Andrea Freeman’s scholarship interrogates the intersection of critical race and class theory with issues of food policy, health, feminism, and consumer credit. Many of her articles explore her pioneering theory of food oppression, which examines how facially neutral food-related law, policy, and government action disproportionately harm marginalized communities. She also studies the effects of racism by credit card companies against consumers. Freeman teaches Constitutional Law, Federal Courts, and Race and Law at the University of Hawaii William S. Richardson School of Law. She is a member of the ACLU of Hawaii Litigation Committee, and received the Community Faculty of the Year award in 2015.
After graduating from Berkeley Law in 2006, she clerked for Judge Jon O. Newman of the U.S. Court of Appeals for the Second Circuit and former chief Judge José A. Fusté of the U.S. District Court for the District of Puerto Rico. Before law school, she worked in Toronto as a counselor for women and children who experienced domestic violence and in New York as a production manager in the independent film industry.

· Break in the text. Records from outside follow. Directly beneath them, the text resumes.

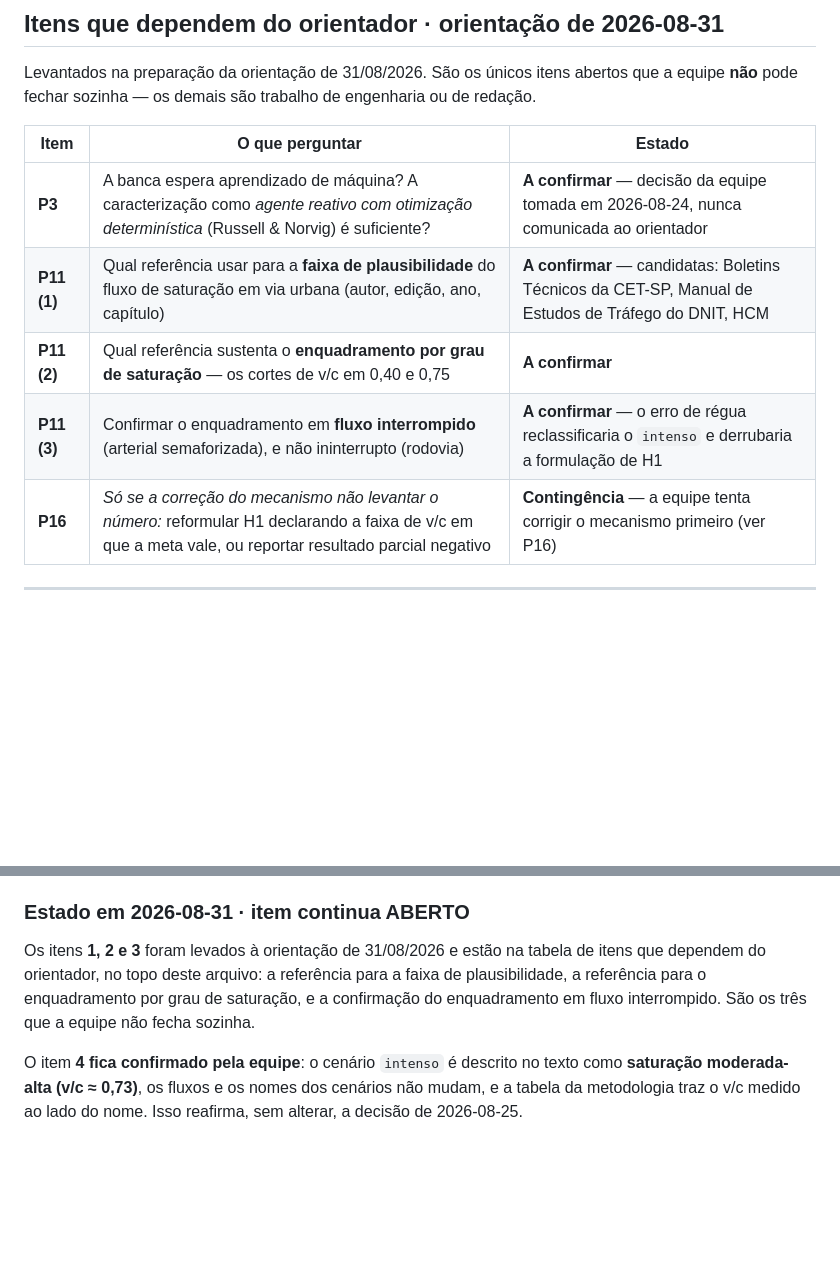
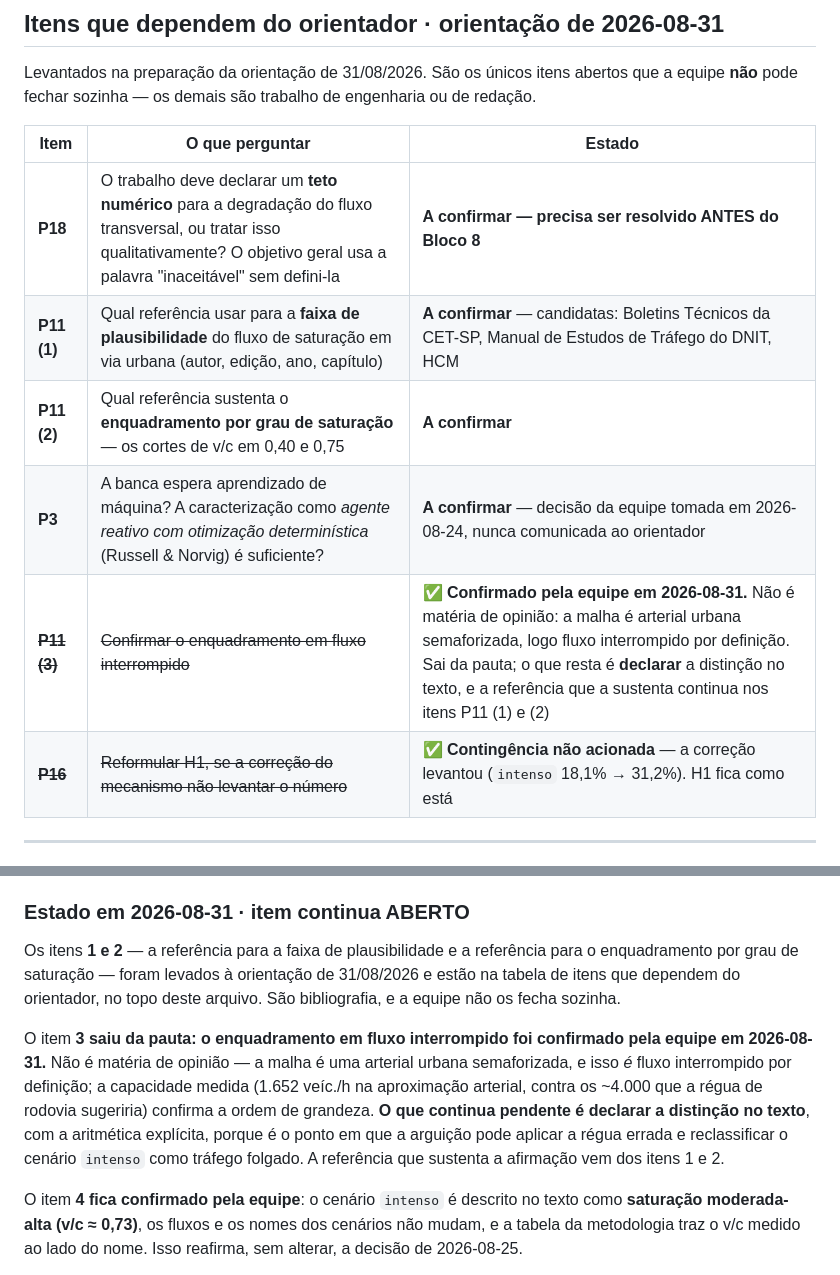
Before and after one commit to felipepascucci/tcc-semaforos-inteligentes, a Markdown page: context/09-pendencias-e-decisoes.md, 2 parts joined by grey strips. Drawn GitHub-style; blank space fills up the shorter version.

```diff
--- a/context/09-pendencias-e-decisoes.md
+++ b/context/09-pendencias-e-decisoes.md
@@ -14,11 +14,12 @@ de redação.
 
 | Item | O que perguntar | Estado |
 | --- | --- | --- |
-| **P3** | A banca espera aprendizado de máquina? A caracterização como *agente reativo com otimização determinística* (Russell & Norvig) é suficiente? | **A confirmar** — decisão da equipe tomada em 2026-08-24, nunca comunicada ao orientador |
+| **P18** | O trabalho deve declarar um **teto numérico** para a degradação do fluxo transversal, ou tratar isso qualitativamente? O objetivo geral usa a palavra "inaceitável" sem defini-la | **A confirmar — precisa ser resolvido ANTES do Bloco 8** |
 | **P11 (1)** | Qual referência usar para a **faixa de plausibilidade** do fluxo de saturação em via urbana (autor, edição, ano, capítulo) | **A confirmar** — candidatas: Boletins Técnicos da CET-SP, Manual de Estudos de Tráfego do DNIT, HCM |
 | **P11 (2)** | Qual referência sustenta o **enquadramento por grau de saturação** — os cortes de v/c em 0,40 e 0,75 | **A confirmar** |
-| **P11 (3)** | Confirmar o enquadramento em **fluxo interrompido** (arterial semaforizada), e não ininterrupto (rodovia) | **A confirmar** — o erro de régua reclassificaria o `intenso` e derrubaria a formulação de H1 |
-| **P16** | *Só se a correção do mecanismo não levantar o número:* reformular H1 declarando a faixa de v/c em que a meta vale, ou reportar resultado parcial negativo | **Contingência** — a equipe tenta corrigir o mecanismo primeiro (ver P16) |
+| **P3** | A banca espera aprendizado de máquina? A caracterização como *agente reativo com otimização determinística* (Russell & Norvig) é suficiente? | **A confirmar** — decisão da equipe tomada em 2026-08-24, nunca comunicada ao orientador |
+| ~~**P11 (3)**~~ | ~~Confirmar o enquadramento em fluxo interrompido~~ | ✅ **Confirmado pela equipe em 2026-08-31.** Não é matéria de opinião: a malha é arterial urbana semaforizada, logo fluxo interrompido por definição. Sai da pauta; o que resta é **declarar** a distinção no texto, e a referência que a sustenta continua nos itens P11 (1) e (2) |
+| ~~**P16**~~ | ~~Reformular H1, se a correção do mecanismo não levantar o número~~ | ✅ **Contingência não acionada** — a correção levantou (`intenso` 18,1% → 31,2%). H1 fica como está |
 
 ---
 
@@ -202,11 +203,19 @@ nomes dos cenários; o que muda é a caracterização, que passa a ser a medida.
 
 ### Estado em 2026-08-31 · **item continua ABERTO**
 
-Os itens **1, 2 e 3** foram levados à orientação de 31/08/2026 e estão na tabela
-de itens que dependem do orientador, no topo deste arquivo: a referência para a
-faixa de plausibilidade, a referência para o enquadramento por grau de saturação,
-e a confirmação do enquadramento em fluxo interrompido. São os três que a equipe
-não fecha sozinha.
+Os itens **1 e 2** — a referência para a faixa de plausibilidade e a referência
+para o enquadramento por grau de saturação — foram levados à orientação de
+31/08/2026 e estão na tabela de itens que dependem do orientador, no topo deste
+arquivo. São bibliografia, e a equipe não os fecha sozinha.
+
+O item **3 saiu da pauta: o enquadramento em fluxo interrompido foi confirmado
+pela equipe em 2026-08-31.** Não é matéria de opinião — a malha é uma arterial
+urbana semaforizada, e isso *é* fluxo interrompido por definição; a capacidade
+medida (1.652 veíc./h na aproximação arterial, contra os ~4.000 que a régua de
+rodovia sugeriria) confirma a ordem de grandeza. **O que continua pendente é
+declarar a distinção no texto**, com a aritmética explícita, porque é o ponto em
+que a arguição pode aplicar a régua errada e reclassificar o cenário `intenso`
+como tráfego folgado. A referência que sustenta a afirmação vem dos itens 1 e 2.
 
 O item **4 fica confirmado pela equipe**: o cenário `intenso` é descrito no texto
 como **saturação moderada-alta (v/c ≈ 0,73)**, os fluxos e os nomes dos cenários
```
Also changed, not shown: other parts of context/09-pendencias-e-decisoes.md (+57 -0 lines), context/00-visao-geral.md (+7 -0 lines), docs/plano-desenvolvimento.md (+13 -6 lines).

She has an honors degree in History from the University of Toronto.